Then things went very wrong.

Walsh slipped into an alley near the bank, peeling off his mask and changing clothes — all of which was caught on a video surveillance camera, prosecutors say.

Walsh then used a Ventra fare card — registered in his own name — to board a train at the Brown Line’s Western stop. That too was captured by surveillance video, prosecutors say.

Six days later, the confidential informant Walsh met at the rec center went to the authorities. The informant described how Walsh had suggested robbing a bank, then talked about making more money by doing “smaller, quick jobs,” according to the complainant.

It’s unclear from the complaint how the informant happened to be at the rec center or how he encountered Walsh.

Walsh showed the informant a bag containing, among other things, a “big black revolver in a holster,” prosecutors say.

Walsh approached the informant twice more at the rec center — both times after the July 14 bank robbery. The informant turned down an offer to act as a getaway driver, prosecutors say. But the informant agreed to drive Walsh around so that Walsh could “mark a spot.”
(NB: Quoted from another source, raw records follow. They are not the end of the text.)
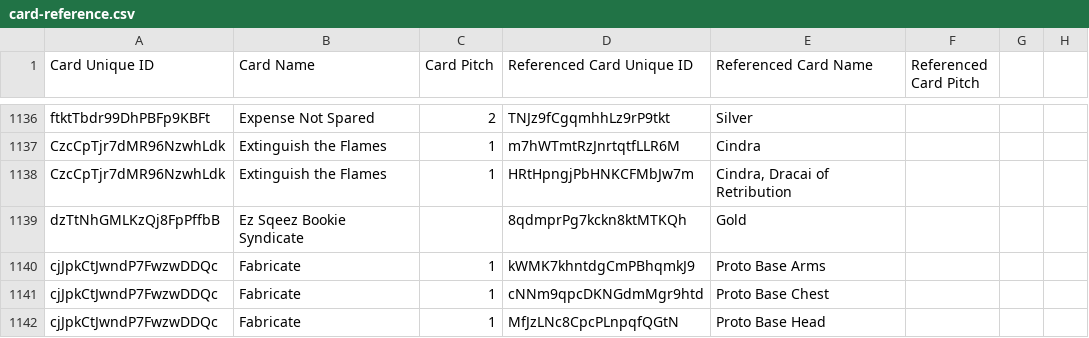
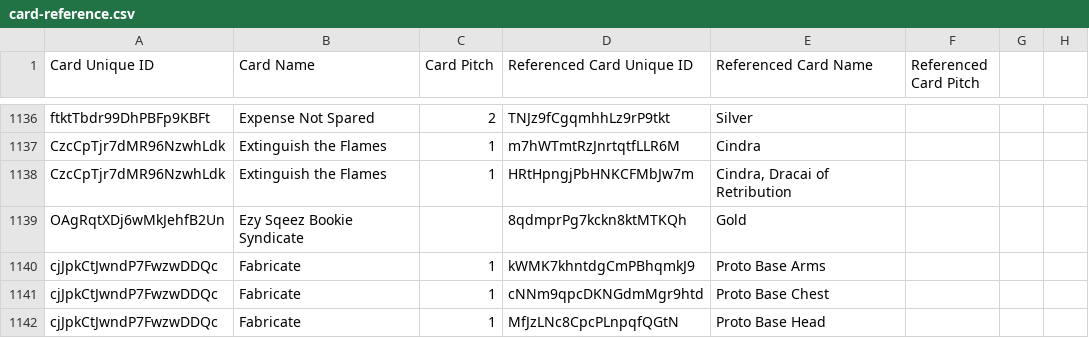
Before and after one commit to schubam/flesh-and-blood-cards, a CSV file: csvs/english/card-reference.csv, drawn as a sheet; only a part is shown, gaps mark what is left out; the diff names each change by its address in the sheet, - before the commit and + after, or states it on an @@ line.

Commit message:
Fix data errors in #573's new rows
Ez Sqeez Bookie Syndicate is a misspelled duplicate of Ezy Sqeez
(SMP024 scan); merge it. Hit the Top grants go again rather than having
it. Capitalize granted "Go again", use "- " mode bullets on Babaza,
and drop stray spaces at paragraph starts.

```diff
--- a/csvs/english/card-reference.csv
+++ b/csvs/english/card-reference.csv
-A1139 (Card Unique ID): dzTtNhGMLKzQj8FpPffbB
+A1139 (Card Unique ID): OAgRqtXDj6wMkJehfB2Un
-B1139 (Card Name): Ez Sqeez Bookie Syndicate
+B1139 (Card Name): Ezy Sqeez Bookie Syndicate
```
Also changed, not shown: 5 other files.
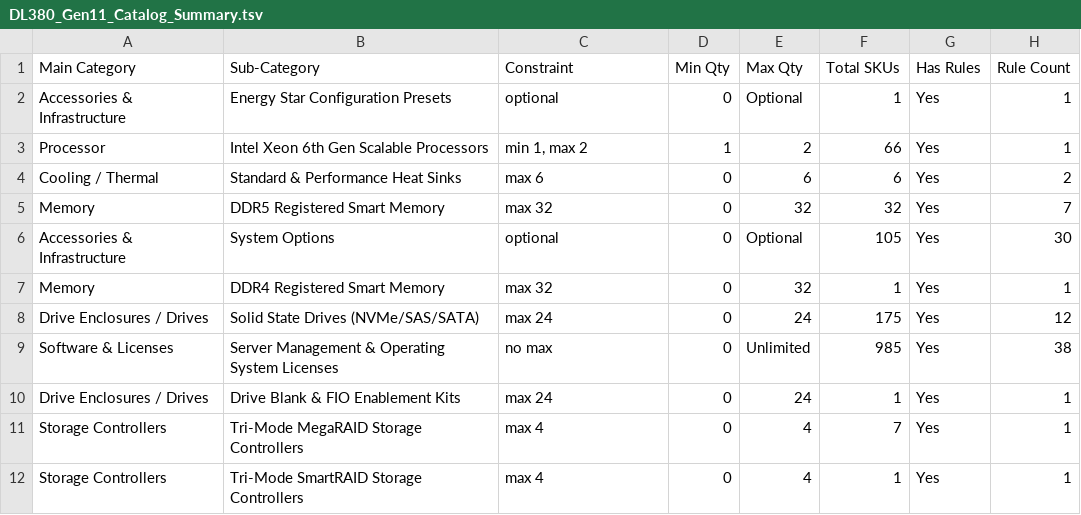
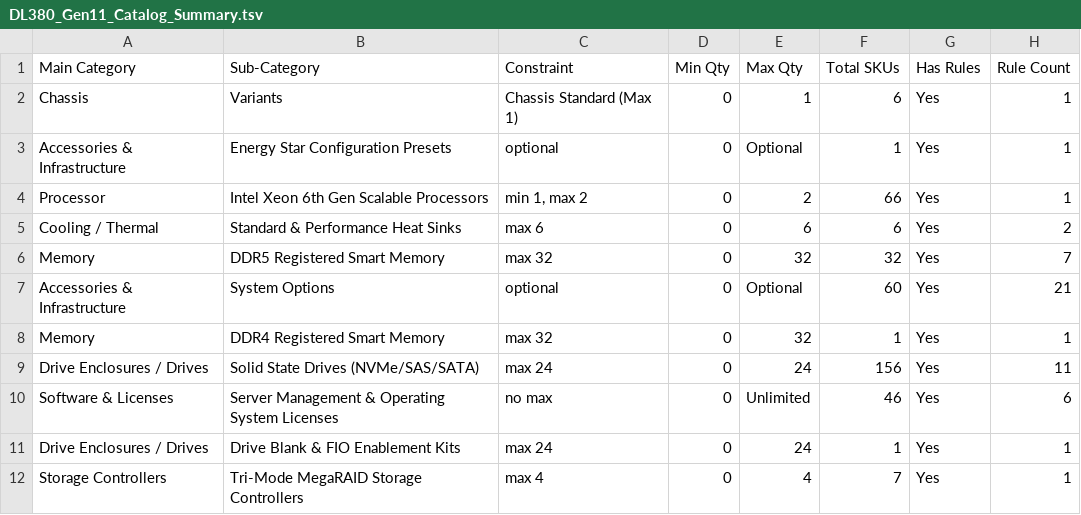
Before and after one commit to vinodhsubramanian123/updatedVendorScrapingNotebook-v2, a TSV file: outputs/ProLiant/Gen11/DL380_Gen11/intermittent_scraps/DL380_Gen11_Catalog_Summary.tsv, drawn as a sheet; only a part is shown; the shorter side is filled out with more unchanged rows; the diff covers the shown part only.

```diff
--- a/outputs/ProLiant/Gen11/DL380_Gen11/intermittent_scraps/DL380_Gen11_Catalog_Summary.tsv
+++ b/outputs/ProLiant/Gen11/DL380_Gen11/intermittent_scraps/DL380_Gen11_Catalog_Summary.tsv
@@ -1,10 +1,11 @@
 Main Category	Sub-Category	Constraint	Min Qty	Max Qty	Total SKUs	Has Rules	Rule Count
+Chassis	Variants	Chassis Standard (Max 1)	0	1	6	Yes	1
 Accessories & Infrastructure	Energy Star Configuration Presets	optional	0	Optional	1	Yes	1
-Processor	Intel Xeon 6th Gen Scalable Processors	min 1, max 2	1	2	66	Yes	1
+Processor	Intel Xeon 6th Gen Scalable Processors	min 1, max 2	0	2	66	Yes	1
 Cooling / Thermal	Standard & Performance Heat Sinks	max 6	0	6	6	Yes	2
 Memory	DDR5 Registered Smart Memory	max 32	0	32	32	Yes	7
-Accessories & Infrastructure	System Options	optional	0	Optional	105	Yes	30
+Accessories & Infrastructure	System Options	optional	0	Optional	60	Yes	21
 Memory	DDR4 Registered Smart Memory	max 32	0	32	1	Yes	1
-Drive Enclosures / Drives	Solid State Drives (NVMe/SAS/SATA)	max 24	0	24	175	Yes	12
-Software & Licenses	Server Management & Operating System Licenses	no max	0	Unlimited	985	Yes	38
+Drive Enclosures / Drives	Solid State Drives (NVMe/SAS/SATA)	max 24	0	24	156	Yes	11
+Software & Licenses	Server Management & Operating System Licenses	no max	0	Unlimited	46	Yes	6
 Drive Enclosures / Drives	Drive Blank & FIO Enablement Kits	max 24	0	24	1	Yes	1
```
Also changed, not shown: 6 removed rows and 18 edited cells elsewhere in this file, outputs/Alletra/Storage/Alletra_Storage_System/intermittent_scraps/Alletra_Storage_System_Catalog_SKUs.tsv, outputs/ProLiant/Gen11/DL380_Gen11/DL380_Gen11_Master_Catalog.csv, 57 other files.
On July 24, federal agents secretly followed Walsh and the informant driving a car toward a branch of TCF Bank in the 4900 block of North Milwaukee. They watched, as Walsh got out of the car, change his clothes and put an “object in the front waistband of his pants.”

Shortly after the car arrived at the bank, federal agents swooped in and arrested Walsh.

Contributing: David Struett